It is crucial to provide teams with training and the different ways to eliminate bias from their recruitment procedure. Good instruction on name bias in hiring and other issues enables hiring teams to understand what actions they have to take to avoid biased decisions.
Humans are the ones who see judgmental characteristics and these differences are not identified by computers. Especially, new-age technology like artificial intelligence is turning the game upside down.
This is a major step in tackling unconscious bias in hiring practices. AI doesn’t discriminate, that’s why it’s an analyst’s best tool. Human resource deals with a lot of people analysis, and smart, online tools can help you do that.
AI in human resources helps speed up the recruitment process and look past physical appearance and traits to judge individuals according to the algorithms provided to them. This way of handling bias in interview process and deep insight will help you build a recruitment strategy that ranks applicants based on professional merit and nothing else.
Language in job descriptions, PRs, Brand Communications
Think about any words you are using that might deter applicants, clients, or audiences of your brand and highlight unconscious bias hiring. To make your job descriptions inclusive, start by removing subtly gendered terms like “ninja,” “rockstar,” or “guru” and replace them with more straightforward titles, like “specialist” or “field service representative.”
These titles may not be as flashy, but they’re more inclusive and less likely to turn off candidates who feel they don’t fit the image you’re trying to portray.
To Wrap It Up
Top brands like Facebook, Amazon, Deutsche Bank, AT&T, etc. participated in a Forbes Insights survey and the report concluded that a diverse and inclusive workforce is critical to business success. That is why the advocacy for unbiased recruitment is gaining traction.
But the more significant challenge is not creating a diverse workforce, the problem is with maintaining it since the problem is with retaining such talent. Diversity hiring goes hand-in-hand with diversity recruiting strategy, workplace diversity training, and, most importantly, a commitment to diversity from the top.
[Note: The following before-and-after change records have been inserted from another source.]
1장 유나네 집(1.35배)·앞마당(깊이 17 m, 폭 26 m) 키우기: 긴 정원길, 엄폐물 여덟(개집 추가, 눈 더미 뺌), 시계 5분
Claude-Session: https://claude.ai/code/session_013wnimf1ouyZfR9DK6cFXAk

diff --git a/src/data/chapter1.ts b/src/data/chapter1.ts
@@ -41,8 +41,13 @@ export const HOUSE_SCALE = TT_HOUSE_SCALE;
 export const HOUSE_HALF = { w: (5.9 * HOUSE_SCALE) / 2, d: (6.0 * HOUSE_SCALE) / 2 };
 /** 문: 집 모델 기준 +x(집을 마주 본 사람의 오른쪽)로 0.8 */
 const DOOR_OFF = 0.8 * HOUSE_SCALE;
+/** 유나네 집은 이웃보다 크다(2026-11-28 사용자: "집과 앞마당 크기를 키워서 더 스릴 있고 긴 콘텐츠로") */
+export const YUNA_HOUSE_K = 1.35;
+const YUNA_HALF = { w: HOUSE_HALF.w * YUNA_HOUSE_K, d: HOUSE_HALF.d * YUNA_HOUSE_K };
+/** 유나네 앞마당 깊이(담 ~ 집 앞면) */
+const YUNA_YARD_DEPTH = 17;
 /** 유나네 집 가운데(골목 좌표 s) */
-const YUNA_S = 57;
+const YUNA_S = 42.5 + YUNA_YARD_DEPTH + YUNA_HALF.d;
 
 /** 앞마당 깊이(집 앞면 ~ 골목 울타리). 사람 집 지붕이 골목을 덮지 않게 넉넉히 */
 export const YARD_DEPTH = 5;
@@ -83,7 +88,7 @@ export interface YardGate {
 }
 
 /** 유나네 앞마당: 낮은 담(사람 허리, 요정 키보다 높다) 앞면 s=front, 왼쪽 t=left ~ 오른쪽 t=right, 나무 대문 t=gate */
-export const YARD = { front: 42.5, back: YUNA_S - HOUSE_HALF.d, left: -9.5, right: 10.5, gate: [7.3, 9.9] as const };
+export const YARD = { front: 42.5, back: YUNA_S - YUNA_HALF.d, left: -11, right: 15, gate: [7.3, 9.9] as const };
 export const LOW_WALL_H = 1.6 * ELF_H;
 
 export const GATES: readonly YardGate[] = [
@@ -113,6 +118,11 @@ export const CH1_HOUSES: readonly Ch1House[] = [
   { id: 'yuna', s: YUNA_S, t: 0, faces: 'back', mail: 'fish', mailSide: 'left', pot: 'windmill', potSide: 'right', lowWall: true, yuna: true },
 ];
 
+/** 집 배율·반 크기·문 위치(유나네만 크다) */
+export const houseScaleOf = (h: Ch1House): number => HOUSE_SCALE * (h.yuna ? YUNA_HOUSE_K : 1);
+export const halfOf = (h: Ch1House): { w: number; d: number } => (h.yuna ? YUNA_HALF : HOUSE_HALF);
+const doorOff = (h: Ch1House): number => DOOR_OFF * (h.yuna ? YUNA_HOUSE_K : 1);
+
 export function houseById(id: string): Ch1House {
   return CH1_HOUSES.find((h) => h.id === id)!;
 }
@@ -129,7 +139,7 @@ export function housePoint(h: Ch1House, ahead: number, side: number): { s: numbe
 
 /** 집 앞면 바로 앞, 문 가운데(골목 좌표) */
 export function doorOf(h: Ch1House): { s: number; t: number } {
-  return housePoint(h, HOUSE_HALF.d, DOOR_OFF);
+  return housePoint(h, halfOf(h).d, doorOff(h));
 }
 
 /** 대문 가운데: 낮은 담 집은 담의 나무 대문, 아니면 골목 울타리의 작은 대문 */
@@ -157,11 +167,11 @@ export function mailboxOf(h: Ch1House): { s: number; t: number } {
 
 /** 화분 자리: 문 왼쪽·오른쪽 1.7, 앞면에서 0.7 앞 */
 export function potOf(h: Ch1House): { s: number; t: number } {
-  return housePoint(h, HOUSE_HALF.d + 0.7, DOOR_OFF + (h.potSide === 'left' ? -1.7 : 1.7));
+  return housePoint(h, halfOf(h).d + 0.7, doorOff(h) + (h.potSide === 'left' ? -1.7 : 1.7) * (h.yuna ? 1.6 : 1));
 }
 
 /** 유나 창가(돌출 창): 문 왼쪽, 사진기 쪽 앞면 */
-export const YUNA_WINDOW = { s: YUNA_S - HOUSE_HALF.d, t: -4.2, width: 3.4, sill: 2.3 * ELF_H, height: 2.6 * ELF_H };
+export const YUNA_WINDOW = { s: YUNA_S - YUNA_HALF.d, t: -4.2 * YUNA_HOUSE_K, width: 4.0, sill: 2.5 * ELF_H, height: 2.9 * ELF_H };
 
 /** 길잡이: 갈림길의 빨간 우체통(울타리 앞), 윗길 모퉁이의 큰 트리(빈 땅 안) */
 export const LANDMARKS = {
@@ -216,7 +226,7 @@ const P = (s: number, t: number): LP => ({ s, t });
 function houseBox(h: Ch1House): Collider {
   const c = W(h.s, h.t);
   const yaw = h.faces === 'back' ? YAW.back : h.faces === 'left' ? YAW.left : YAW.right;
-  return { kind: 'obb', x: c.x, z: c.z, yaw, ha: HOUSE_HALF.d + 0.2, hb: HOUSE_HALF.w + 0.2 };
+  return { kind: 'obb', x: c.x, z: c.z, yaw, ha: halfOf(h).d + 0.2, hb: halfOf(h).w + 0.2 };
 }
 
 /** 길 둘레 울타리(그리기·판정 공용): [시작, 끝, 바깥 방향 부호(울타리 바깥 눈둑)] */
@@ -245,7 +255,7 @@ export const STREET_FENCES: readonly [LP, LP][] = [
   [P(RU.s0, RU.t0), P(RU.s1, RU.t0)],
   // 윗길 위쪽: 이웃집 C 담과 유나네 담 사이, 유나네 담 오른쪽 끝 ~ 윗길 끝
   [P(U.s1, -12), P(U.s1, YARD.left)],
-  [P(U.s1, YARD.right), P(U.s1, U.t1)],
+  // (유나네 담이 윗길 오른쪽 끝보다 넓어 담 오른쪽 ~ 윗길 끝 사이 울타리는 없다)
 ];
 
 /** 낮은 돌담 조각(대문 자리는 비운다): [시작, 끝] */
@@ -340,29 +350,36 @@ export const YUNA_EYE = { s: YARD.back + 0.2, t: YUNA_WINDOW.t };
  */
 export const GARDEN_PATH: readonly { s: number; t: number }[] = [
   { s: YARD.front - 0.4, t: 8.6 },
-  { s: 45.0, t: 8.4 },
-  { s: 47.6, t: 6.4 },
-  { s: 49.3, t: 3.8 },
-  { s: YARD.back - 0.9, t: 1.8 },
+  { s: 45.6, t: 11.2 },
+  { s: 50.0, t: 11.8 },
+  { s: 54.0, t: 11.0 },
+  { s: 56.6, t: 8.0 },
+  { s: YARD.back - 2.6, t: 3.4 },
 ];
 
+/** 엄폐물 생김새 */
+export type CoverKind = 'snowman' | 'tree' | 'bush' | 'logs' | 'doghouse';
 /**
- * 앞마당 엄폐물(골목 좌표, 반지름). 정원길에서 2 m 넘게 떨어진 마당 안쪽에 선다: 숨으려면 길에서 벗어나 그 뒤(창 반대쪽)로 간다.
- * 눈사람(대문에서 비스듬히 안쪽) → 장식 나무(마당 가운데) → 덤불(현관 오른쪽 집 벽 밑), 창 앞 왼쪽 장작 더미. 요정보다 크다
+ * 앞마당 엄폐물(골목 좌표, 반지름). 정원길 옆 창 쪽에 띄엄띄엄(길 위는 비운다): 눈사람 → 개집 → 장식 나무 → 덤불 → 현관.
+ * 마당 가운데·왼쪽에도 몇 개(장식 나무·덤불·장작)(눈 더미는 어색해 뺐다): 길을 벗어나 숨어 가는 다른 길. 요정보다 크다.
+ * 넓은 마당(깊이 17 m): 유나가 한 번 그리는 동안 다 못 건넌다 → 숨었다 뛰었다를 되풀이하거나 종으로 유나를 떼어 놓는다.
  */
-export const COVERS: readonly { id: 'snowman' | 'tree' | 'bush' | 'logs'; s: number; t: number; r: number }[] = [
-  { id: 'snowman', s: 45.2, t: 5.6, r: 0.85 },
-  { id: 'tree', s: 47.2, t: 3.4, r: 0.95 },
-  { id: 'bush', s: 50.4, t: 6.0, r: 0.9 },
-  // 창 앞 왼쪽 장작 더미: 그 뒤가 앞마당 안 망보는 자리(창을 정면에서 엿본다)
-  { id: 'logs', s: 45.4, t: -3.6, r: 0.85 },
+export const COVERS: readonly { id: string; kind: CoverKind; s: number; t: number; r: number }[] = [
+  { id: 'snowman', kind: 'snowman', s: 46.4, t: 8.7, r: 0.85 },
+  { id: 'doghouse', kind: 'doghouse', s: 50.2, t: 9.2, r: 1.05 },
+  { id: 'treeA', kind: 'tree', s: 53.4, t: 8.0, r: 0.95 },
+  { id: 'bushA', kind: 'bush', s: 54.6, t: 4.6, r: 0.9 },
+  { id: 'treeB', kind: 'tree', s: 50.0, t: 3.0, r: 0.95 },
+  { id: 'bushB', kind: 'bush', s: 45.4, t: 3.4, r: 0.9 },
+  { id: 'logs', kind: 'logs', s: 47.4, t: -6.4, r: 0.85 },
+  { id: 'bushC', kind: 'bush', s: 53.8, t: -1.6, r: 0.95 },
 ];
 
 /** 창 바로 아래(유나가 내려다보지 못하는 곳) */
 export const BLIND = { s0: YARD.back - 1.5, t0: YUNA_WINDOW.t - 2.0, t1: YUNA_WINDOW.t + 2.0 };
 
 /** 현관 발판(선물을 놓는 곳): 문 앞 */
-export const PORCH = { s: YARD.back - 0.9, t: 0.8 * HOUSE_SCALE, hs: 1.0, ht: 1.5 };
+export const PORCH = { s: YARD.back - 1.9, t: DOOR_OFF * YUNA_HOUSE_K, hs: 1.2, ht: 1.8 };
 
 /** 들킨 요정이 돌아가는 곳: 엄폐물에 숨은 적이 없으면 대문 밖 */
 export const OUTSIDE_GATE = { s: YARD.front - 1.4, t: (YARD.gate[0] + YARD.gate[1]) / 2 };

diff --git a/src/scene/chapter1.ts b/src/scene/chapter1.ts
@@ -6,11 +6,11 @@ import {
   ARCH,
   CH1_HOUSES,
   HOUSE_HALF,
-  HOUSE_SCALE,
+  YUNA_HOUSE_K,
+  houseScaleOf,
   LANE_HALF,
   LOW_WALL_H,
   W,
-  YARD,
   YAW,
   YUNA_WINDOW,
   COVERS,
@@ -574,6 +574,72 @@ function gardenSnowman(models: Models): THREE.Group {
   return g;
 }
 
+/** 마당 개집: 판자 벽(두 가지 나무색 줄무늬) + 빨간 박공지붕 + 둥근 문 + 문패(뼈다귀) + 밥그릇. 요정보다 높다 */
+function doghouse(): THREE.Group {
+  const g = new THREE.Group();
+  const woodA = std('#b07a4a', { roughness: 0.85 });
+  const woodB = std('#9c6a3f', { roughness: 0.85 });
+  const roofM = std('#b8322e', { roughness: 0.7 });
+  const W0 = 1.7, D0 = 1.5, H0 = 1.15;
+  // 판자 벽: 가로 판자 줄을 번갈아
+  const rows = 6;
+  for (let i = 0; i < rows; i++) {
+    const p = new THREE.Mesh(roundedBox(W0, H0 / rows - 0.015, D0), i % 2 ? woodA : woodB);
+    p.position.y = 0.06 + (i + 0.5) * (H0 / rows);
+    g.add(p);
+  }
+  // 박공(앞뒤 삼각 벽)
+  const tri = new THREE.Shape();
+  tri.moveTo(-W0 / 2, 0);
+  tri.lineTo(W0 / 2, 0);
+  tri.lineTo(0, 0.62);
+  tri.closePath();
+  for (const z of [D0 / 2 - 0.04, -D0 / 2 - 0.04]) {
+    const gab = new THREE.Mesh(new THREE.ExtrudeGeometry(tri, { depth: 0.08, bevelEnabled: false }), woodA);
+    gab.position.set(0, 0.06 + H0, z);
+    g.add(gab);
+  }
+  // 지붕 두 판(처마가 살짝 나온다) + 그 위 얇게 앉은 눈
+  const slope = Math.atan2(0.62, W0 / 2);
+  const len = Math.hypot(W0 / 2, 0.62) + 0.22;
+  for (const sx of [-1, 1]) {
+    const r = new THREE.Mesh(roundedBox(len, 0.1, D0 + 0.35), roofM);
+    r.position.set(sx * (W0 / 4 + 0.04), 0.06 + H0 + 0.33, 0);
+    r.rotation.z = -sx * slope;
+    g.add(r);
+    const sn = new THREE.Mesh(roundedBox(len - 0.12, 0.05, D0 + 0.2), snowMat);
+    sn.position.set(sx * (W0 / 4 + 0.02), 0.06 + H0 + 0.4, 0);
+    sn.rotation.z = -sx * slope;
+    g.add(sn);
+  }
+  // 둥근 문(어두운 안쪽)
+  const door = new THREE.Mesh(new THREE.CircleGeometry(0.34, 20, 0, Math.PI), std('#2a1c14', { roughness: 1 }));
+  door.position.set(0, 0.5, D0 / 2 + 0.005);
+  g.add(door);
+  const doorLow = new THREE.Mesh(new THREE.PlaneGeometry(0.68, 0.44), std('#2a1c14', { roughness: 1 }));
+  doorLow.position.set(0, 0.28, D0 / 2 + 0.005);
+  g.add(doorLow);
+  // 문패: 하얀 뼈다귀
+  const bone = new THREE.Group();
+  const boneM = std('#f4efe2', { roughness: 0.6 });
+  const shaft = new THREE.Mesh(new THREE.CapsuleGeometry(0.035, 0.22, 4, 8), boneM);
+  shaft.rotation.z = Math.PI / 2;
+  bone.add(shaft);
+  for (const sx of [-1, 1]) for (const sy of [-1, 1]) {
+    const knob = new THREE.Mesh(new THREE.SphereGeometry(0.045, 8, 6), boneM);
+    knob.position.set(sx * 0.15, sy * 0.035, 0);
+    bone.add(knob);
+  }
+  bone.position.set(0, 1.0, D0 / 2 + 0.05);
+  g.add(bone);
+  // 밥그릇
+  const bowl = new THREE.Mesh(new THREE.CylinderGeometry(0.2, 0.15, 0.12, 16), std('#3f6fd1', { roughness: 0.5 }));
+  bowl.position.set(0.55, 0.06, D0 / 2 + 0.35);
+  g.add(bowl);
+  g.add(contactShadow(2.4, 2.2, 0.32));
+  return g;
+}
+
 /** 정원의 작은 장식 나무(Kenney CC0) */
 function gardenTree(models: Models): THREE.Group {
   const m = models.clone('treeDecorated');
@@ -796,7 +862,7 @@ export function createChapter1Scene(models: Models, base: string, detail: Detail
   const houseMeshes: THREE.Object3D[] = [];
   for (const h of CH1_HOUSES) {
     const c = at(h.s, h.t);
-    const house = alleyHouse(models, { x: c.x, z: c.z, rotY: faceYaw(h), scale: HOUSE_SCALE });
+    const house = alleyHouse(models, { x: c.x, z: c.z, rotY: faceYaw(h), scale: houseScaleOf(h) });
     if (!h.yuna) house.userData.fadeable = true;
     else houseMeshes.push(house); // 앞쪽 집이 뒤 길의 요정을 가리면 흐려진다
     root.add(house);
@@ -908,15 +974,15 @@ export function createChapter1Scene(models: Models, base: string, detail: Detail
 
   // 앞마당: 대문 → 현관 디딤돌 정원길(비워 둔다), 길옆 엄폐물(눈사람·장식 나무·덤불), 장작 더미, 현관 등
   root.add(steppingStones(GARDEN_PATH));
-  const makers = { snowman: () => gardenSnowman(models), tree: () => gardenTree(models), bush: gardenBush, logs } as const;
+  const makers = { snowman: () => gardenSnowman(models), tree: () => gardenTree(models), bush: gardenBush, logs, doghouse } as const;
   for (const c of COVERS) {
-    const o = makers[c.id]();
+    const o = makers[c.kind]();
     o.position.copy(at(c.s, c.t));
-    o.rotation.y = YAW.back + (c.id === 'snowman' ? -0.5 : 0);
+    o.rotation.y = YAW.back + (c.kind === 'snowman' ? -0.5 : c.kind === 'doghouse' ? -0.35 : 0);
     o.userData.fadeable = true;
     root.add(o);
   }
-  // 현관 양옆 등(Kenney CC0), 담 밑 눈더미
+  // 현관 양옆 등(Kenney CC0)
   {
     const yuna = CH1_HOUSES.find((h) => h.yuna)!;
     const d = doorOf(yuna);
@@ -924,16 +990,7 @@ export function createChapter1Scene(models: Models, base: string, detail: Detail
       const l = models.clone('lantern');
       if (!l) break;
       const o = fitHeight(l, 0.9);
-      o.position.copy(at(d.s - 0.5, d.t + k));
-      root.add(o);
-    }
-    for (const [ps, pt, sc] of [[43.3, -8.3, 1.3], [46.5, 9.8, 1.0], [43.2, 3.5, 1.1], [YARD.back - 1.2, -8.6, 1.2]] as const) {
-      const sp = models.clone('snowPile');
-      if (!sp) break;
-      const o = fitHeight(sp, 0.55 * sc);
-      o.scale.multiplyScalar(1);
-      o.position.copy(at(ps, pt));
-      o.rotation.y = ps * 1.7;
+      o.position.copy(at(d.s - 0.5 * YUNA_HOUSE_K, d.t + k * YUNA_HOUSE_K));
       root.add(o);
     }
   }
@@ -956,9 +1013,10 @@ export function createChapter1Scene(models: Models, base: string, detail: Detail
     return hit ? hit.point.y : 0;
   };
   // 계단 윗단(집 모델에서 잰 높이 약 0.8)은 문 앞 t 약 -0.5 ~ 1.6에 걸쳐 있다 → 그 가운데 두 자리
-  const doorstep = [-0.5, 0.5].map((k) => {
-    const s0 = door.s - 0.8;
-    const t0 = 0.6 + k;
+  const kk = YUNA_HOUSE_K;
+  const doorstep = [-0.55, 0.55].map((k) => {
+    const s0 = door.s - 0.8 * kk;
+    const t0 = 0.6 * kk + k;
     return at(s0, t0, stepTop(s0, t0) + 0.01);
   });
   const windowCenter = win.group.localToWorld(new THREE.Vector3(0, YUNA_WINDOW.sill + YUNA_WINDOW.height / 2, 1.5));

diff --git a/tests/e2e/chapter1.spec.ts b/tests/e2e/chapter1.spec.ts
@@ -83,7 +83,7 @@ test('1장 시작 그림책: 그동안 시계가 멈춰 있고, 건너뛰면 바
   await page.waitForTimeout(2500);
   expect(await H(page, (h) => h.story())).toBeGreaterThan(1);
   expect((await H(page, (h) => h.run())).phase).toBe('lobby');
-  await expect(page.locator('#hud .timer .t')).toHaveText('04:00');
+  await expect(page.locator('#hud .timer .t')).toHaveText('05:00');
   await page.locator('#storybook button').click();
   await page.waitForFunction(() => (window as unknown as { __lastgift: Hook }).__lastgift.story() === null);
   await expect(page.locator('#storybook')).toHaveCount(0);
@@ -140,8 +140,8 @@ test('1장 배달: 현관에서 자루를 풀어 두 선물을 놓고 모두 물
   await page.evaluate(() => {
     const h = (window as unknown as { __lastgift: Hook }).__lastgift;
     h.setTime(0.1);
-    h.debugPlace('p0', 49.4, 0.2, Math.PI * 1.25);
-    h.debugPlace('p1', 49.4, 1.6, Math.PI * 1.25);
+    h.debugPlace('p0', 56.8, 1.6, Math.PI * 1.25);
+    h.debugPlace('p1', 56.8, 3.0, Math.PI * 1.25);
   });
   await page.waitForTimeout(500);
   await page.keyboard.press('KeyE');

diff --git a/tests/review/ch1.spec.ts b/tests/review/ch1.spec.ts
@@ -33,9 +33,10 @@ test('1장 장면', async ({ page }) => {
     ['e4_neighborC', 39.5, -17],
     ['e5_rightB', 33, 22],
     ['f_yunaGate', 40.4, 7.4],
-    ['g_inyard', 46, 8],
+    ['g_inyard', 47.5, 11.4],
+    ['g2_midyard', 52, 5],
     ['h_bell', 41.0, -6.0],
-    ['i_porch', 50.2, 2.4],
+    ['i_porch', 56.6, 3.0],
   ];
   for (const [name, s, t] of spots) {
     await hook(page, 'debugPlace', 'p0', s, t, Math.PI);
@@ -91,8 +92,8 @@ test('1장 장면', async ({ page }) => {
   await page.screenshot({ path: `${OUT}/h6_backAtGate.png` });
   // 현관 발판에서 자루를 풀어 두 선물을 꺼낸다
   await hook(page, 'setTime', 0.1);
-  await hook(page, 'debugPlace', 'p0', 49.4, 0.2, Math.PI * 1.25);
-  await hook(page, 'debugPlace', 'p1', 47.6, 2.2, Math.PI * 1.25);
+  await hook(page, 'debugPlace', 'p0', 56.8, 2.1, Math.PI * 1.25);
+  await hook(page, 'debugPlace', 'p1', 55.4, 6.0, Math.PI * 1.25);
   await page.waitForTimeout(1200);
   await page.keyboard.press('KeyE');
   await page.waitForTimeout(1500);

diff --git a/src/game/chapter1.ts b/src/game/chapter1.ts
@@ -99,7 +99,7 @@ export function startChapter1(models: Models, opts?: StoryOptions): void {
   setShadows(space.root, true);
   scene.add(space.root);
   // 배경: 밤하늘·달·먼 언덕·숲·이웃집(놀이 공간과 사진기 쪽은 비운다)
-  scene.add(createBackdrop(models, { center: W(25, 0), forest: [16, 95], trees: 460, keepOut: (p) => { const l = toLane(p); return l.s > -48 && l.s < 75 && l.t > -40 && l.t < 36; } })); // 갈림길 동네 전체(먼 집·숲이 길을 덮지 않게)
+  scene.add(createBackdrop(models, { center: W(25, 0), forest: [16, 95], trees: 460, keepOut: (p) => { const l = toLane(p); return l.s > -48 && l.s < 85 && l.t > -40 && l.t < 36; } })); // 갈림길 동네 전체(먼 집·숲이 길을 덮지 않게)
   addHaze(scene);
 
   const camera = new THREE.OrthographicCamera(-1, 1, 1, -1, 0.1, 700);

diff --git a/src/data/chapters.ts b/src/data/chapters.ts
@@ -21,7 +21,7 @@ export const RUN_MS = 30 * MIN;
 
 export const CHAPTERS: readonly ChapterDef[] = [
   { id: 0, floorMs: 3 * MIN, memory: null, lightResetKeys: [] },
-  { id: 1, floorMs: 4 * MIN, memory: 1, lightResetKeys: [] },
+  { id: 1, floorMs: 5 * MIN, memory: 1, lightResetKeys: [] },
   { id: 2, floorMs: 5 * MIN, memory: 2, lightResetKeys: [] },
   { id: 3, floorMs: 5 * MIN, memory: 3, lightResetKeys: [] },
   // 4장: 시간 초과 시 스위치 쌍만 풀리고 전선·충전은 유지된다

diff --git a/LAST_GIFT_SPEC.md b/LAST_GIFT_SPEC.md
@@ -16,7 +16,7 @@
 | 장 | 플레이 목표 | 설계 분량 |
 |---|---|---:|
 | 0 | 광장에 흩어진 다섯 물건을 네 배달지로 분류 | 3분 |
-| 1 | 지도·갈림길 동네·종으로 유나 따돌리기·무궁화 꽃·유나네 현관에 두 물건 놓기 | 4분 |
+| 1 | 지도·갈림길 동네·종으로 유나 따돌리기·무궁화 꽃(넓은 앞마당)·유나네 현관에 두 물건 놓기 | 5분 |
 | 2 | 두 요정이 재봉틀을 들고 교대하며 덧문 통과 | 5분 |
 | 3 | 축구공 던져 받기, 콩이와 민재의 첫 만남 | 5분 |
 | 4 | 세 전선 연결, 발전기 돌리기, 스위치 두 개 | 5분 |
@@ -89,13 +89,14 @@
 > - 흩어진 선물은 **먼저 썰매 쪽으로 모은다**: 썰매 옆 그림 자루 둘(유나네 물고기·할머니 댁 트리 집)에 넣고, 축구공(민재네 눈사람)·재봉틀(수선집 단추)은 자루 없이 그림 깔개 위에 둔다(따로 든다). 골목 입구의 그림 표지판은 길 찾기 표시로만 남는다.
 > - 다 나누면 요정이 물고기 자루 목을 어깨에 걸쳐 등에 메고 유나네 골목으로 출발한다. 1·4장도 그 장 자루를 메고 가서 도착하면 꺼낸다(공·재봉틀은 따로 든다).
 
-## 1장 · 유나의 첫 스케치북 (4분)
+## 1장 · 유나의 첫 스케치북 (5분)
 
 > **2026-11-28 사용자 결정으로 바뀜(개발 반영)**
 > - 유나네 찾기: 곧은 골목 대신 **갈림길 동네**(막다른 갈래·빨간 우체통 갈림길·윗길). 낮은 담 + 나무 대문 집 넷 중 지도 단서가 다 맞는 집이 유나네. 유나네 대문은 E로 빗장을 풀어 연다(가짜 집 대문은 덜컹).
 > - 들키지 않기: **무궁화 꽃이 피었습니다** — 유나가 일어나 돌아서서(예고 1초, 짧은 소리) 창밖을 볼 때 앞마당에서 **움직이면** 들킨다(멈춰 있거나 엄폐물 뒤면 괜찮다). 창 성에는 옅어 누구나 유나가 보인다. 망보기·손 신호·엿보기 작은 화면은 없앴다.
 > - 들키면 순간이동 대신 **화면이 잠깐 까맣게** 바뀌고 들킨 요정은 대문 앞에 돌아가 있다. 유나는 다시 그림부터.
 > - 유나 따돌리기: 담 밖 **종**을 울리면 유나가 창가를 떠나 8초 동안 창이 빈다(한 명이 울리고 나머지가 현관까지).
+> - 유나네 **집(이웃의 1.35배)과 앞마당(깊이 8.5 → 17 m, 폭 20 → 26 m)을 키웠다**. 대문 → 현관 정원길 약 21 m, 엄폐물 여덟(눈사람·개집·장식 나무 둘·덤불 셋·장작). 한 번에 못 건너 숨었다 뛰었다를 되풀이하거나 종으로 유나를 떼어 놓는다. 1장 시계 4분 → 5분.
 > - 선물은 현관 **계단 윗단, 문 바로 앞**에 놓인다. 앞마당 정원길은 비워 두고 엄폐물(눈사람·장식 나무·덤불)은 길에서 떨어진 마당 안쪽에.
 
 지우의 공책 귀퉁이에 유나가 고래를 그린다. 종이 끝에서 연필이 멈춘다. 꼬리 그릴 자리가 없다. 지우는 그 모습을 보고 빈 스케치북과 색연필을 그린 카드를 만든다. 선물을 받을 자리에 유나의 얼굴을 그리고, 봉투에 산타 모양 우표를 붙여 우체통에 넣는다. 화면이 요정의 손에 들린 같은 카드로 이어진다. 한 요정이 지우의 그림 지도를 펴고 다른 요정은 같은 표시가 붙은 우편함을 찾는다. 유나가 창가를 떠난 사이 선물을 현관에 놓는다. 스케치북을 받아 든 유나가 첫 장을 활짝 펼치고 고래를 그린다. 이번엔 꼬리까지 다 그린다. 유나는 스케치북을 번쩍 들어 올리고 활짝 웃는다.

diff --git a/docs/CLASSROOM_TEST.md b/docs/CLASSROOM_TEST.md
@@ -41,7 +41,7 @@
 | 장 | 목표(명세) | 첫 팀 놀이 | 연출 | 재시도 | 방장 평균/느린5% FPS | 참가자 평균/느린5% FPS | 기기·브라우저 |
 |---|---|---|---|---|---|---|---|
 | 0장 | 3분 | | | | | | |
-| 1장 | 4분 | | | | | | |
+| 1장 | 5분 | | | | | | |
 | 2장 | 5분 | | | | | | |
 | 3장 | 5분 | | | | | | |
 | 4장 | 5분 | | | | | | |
And the road to avoid bias in interview process has just begun.
Editor’s Note: Originally published on 8 January 2020 at 3 PM. Updated on 8 June 2021.